We study Andreev reflection in graphene nanoribbon/superconductor hybrid
junctions. By using a tightbinding approach and the scattering formalism we
show that finitesize effects lead to notable differences with respect to the
bulk graphene case. At subgap voltages, conservation of pseudoparity, a quantum
number characterizing the ribbon states, yields either a suppression of Andreev
reflection when the ribbon has an even number of sites in the transverse
direction or perfect Andreev reflection when the ribbon has an odd number of
sites. In the former case the suppression of Andreev reflection induces an
insulating behavior even when the junction is biased; electron conduction can
however be restored by applying a gate voltage.
 
9.  Timedependent currentdensityfunctional theory of spincharge separation and spin drag in onedimensional ultracold Fermi gases 
Gao Xianlong, Marco Polini, Diego Rainis, M.P. Tosi, and G. Vignale. Phys. Rev. Lett. 101, 206402 (2008); arXiv:0804.1514.
Motivated by the large interest in the nonequilibrium dynamics of
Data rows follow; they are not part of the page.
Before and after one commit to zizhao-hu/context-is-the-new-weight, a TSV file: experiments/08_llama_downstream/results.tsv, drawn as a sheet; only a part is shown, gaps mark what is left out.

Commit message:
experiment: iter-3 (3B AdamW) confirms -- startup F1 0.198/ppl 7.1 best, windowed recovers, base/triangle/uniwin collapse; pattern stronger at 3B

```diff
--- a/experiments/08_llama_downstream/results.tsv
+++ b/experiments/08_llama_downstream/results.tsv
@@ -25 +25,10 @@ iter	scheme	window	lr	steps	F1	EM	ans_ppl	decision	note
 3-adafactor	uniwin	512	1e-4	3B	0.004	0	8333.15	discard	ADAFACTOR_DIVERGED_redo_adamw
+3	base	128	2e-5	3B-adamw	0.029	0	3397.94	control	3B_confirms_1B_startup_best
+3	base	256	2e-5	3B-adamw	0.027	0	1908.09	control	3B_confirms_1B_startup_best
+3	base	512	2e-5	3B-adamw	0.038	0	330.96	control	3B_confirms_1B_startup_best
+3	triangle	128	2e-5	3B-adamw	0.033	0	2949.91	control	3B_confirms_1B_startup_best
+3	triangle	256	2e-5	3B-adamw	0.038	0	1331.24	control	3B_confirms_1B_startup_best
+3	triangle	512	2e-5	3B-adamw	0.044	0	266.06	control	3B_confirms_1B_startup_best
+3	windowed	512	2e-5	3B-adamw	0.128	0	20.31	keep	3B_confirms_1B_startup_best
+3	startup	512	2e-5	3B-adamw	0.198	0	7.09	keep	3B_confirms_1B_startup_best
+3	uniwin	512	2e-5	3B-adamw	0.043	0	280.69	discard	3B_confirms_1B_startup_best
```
lowdimensional quantum manybody systems, we present a fullymicroscopic
theoretical and numerical study of the "charge" and "spin" dynamics in a
onedimensional ultracold Fermi gas following a quench. Our approach, which is
based on timedependent currentdensityfunctional theory, is applicable well
beyond the linearresponse regime and produces both spincharge separation and
spindraginduced broadening of the spin packets.
 
10.  Spindrag relaxation time in onedimensional spinpolarized Fermi gases 
Diego Rainis, Marco Polini, M.P. Tosi, and G. Vignale. Phys. Rev. B 77, 035113 (2008); arXiv:0801.2324.
Spin propagation in systems of onedimensional interacting fermions at finite
temperature is intrinsically diffusive. The spreading rate of a spin packet is
controlled by a transport coefficient termed "spin drag" relaxation time
τ_{sd}. In this paper we present both numerical and analytical
calculations of τ_{sd} for a twocomponent spinpolarized cold Fermi
gas trapped inside a tight atomic waveguide. At low temperatures we find an
activation law for τ_{sd}, in agreement with earlier calculations of
Coulomb drag between slightly asymmetric quantum wires, but with a different
and much stronger temperature dependence of the prefactor. Our results provide
a fundamental input for microscopic timedependent spindensity functional
theory calculations of spin transport in 1D inhomogeneous systems of
interacting fermions.